Cybersecurity of Cloud Hosted Infrastructure vs On-Premise
Something interesting that our team experiences on a near-daily basis is the belief that cloud systems are somehow less secure than an on-premises solution. Organizations seem to believe that hosting data in the cloud relinquishes control and exposes that data to compromise.
The reality is many of these same organizations spend very little focus or budget on cybersecurity themselves. Generally, if your organization is not willing to put the time, effort, and capital necessary to truly secure an on-premise solution then it would be more secure to focus on a cloud provider.
Is every cloud provider secure? No – just like any modern operation, cybersecurity is a cost that the cloud providers must balance. However, a large majority of legitimate cloud providers have been vetted against very strict cybersecurity measures and have relevant certifications that prove a third-party audit of security has been performed.
In this post, we wanted to focus on some of the most common threats facing organizations and how cloud hosting can affect these threats.
Audits for a system directly hosted by an organization will greatly depend on the type of data being hosted and the associated industry. For example, HIPAA requirements will be involved for any organization that hosts ePHI within it’s system boundaries. If processing and storing credit card transactions, PCI DSS will likely be a compliance requirement. Even SOX compliance involves cybersecurity auditing and control standards.
These audits can be time-consuming, costly, and carry with them a major administrative burden. When hosting on-prem, always consider the data compliance standards and whether your organization can afford to maintain these standards.
Cloud providers will generally be selected by an organization based on data compliance standards. As a general rule of thumb, the higher the level of compliance required the higher the associated infrastructure costs will be. Some of the most expensive compliance standards usually revolve around government hosting and DoD data security.
If considering cloud migration, one of the first steps your organization should take is to map out all compliance requirements in order to filter our providers.
Backups and Business Continuity
When dealing with a disaster, whether it be ransomware or natural, your organization will likely require an emergency restoration of systems in order to recover operations. When dealing with exclusively on-prem infrastructure, several factors must be accounted for in order to ensure this business continuity is stable and reliable. Geolocation diversity is a must. Ensure that the same disastser cannot affect all backup systems.
Additionally, a backup system that enables rapid recovery and analysis of backup images is critical. Ransomware attackers prefer to dwell within systems for weeks or months before launching an attack. Ensure your backup solution can detect and remediate these hidden threats.

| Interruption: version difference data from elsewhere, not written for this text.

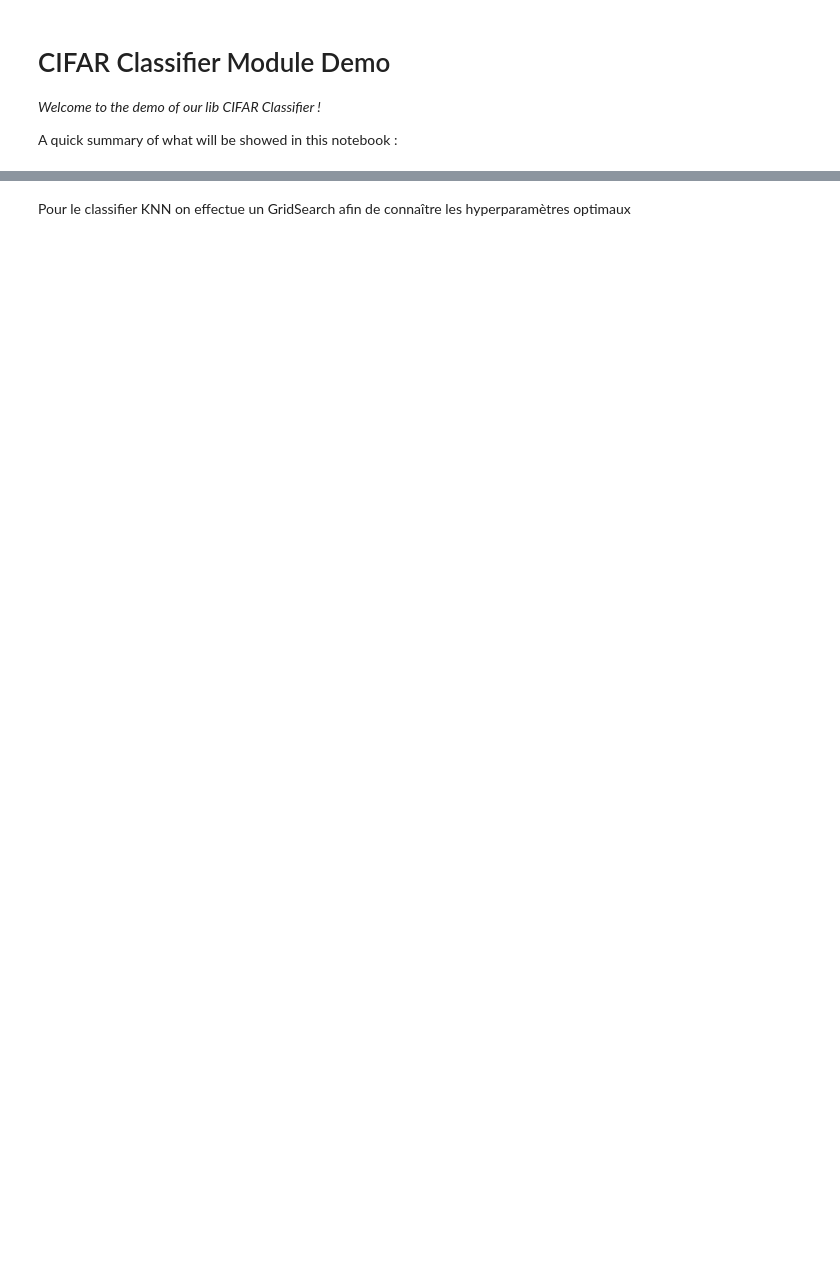
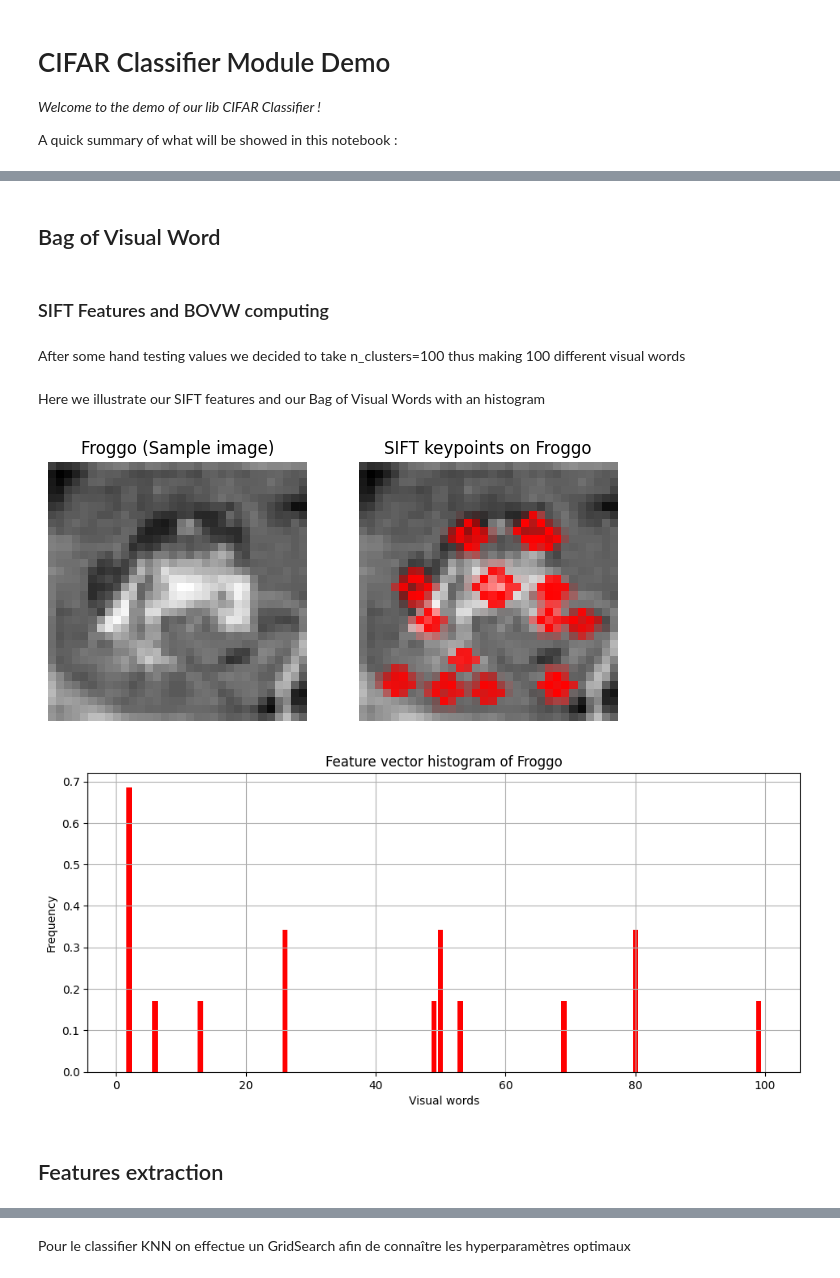
Before and after one commit to SpottedBush/CIFAR_Classif, a Jupyter notebook: CIFAR_Classif/notebooks/demo_cifar_classif.ipynb, the cells around one changed output, grey strips where cells are left out. Cells and saved outputs as stored; diff of their text form; code cells hidden in the pictures; blank space fills up the shorter version.

Commit message:
Added visual bag of words

```diff
--- a/CIFAR_Classif/notebooks/demo_cifar_classif.ipynb
+++ b/CIFAR_Classif/notebooks/demo_cifar_classif.ipynb
@@ -8,7 +32,12 @@ A quick summary of what will be showed in this notebook :
 # %%
-from CIFAR_Classif.data_preprocess import load_data
-
 path_list = ['../data/cifar-10-batches-py/data_batch_5', '../data/cifar-10-batches-py/data_batch_4', '../data/cifar-10-batches-py/data_batch_3',
              '../data/cifar-10-batches-py/data_batch_2', '../data/cifar-10-batches-py/data_batch_1']
 
-X, y = load_data(path_list)
+meta_path = '../data/cifar-10-batches-py/batches.meta'
+
+labels_meaning = unpickle(meta_path)[b'label_names'] # List of the labels
+
+# Load the data
+X, y = load_data(path_list, apply_preprocess=True)
+X_train, X_test, y_train, y_test = train_test_split(X, y, test_size=0.15, random_state=42) # 15% of the data for testing
+X_train, X_val, y_train, y_val = train_test_split(X_train, y_train, test_size=0.30, random_state=42) # 30% of 85% of the data for validation
@@ -39,0 +44,42 @@ X_train, X_test, y_train, y_test = train_test_split(hog_features, data_dict[b'la
+# %% [markdown]
+## Bag of Visual Word
+# %% [markdown]
+### SIFT Features and BOVW computing
+# %% [markdown]
+After some hand testing values we decided to take n_clusters=100 thus making 100 different visual words
+# %%
+keypoints, descriptors = get_SIFT_kp_and_desc(X)
+features_vector = get_bovw_features(kps=keypoints, descs=descriptors, n_clusters=100)
+# %% [markdown]
+Here we illustrate our SIFT features and our Bag of Visual Words with an histogram
+# %%
+img = X[0]
+plt.subplot(1, 3, 1)
+plt.imshow(img, cmap=plt.get_cmap('gray'))
+plt.title('Froggo (Sample image)')
+plt.axis('off')
+
+sift_kp_img = cv2.drawKeypoints(img, keypoints[0], 0, (255, 0, 0), flags=cv2.DRAW_MATCHES_FLAGS_DRAW_RICH_KEYPOINTS)
+plt.subplot(1, 3, 2)
+plt.imshow(sift_kp_img, cmap='gray')
+plt.title('SIFT keypoints on Froggo')
+plt.axis('off')
+
+plt.subplots_adjust(right=1.5)
+plt.show()
+
+sample_feature_vector = features_vector[0]
+plt.bar(np.arange(1, len(sample_feature_vector)+1), sample_feature_vector, color='red')
+plt.xlabel('Visual words')
+plt.ylabel('Frequency')
+plt.title('Feature vector histogram of Froggo')
+plt.grid()
+
+
+plt.subplots_adjust(right=1.5)
+plt.show()
+# %% [output]
+[figure, added]
+[figure, added]
+# %% [markdown]
+## Features extraction
```
Also changed, not shown: parts of 20 cells of this notebook, 7 other files.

The most convenient part of cloud hosted disaster recovery infrastructure is the ability to easily provide geo-diverse backups in hardware that is hosted by another company. The savings of a centralized datacenter are usually too great to be ignored, and most organizations opt for a cloud-hosted disaster recovery and business continuity solution.
Additionally, purpose-built systems provide additional security controls and restoration speed that is difficult to match with on-premise systems.
Constantly evolving threats have led to a cybersecurity arms-race between defenders and attackers. Unfortunately, many on-prem systems have not been paying attention to this escalation. Attacks against on-prem infrastructure is more common than ever. Very often, we find that organizations believe that a firewall and anti-virus is enough to defend their system from a critical attack.
A quick glance at modern cyber-liability insurance requirements should be a clear indication that the minimum acceptable standards of cybersecurity controls have changed. At an absolute minimum, network-wide multi-factor authentication, endpoint detection and response, SIEM/SOC, and application whitelisting must be considered for on-premise systems.
These tools all require dedicated cybersecurity staff to properly function. If this is not a cost an organization is willing to digest, cloud hosting might be the best path forward.
Generally, it will be difficult to determine the exact cybersecurity solutions used by a cloud provider. However, your organization can get an idea by looking at the requirements of the third-party audits and cybersecurity frameworks that their solution is currently complying with.
Chances are, the highly-compliance cloud infrastructure providers are going to be highly focused on providing top-level security. A successful attack or breach against a cloud-infrastructure provider is an existential threat. Most legitimate cloud providers will have the appropriate insurance, controls, and staff to properly secure their environment.
Moving to the cloud is not a light decision. Budget, bandwidth, downtime, and resources are just some of the factors that must be taken into account for this decision. The stability, scalability, and security provided by a cloud migration are primary reasons that most organizations are trending towards cloud migration.
If your organization is finding it difficult to decide whether cloud migration is really going to be more secure, take a look at some of the requirements that cloud providers have to work around. If your organization doesn’t meet these standards, it is very likely that your team is not able to properly provide the security necessary to host an on-premises infrastructure.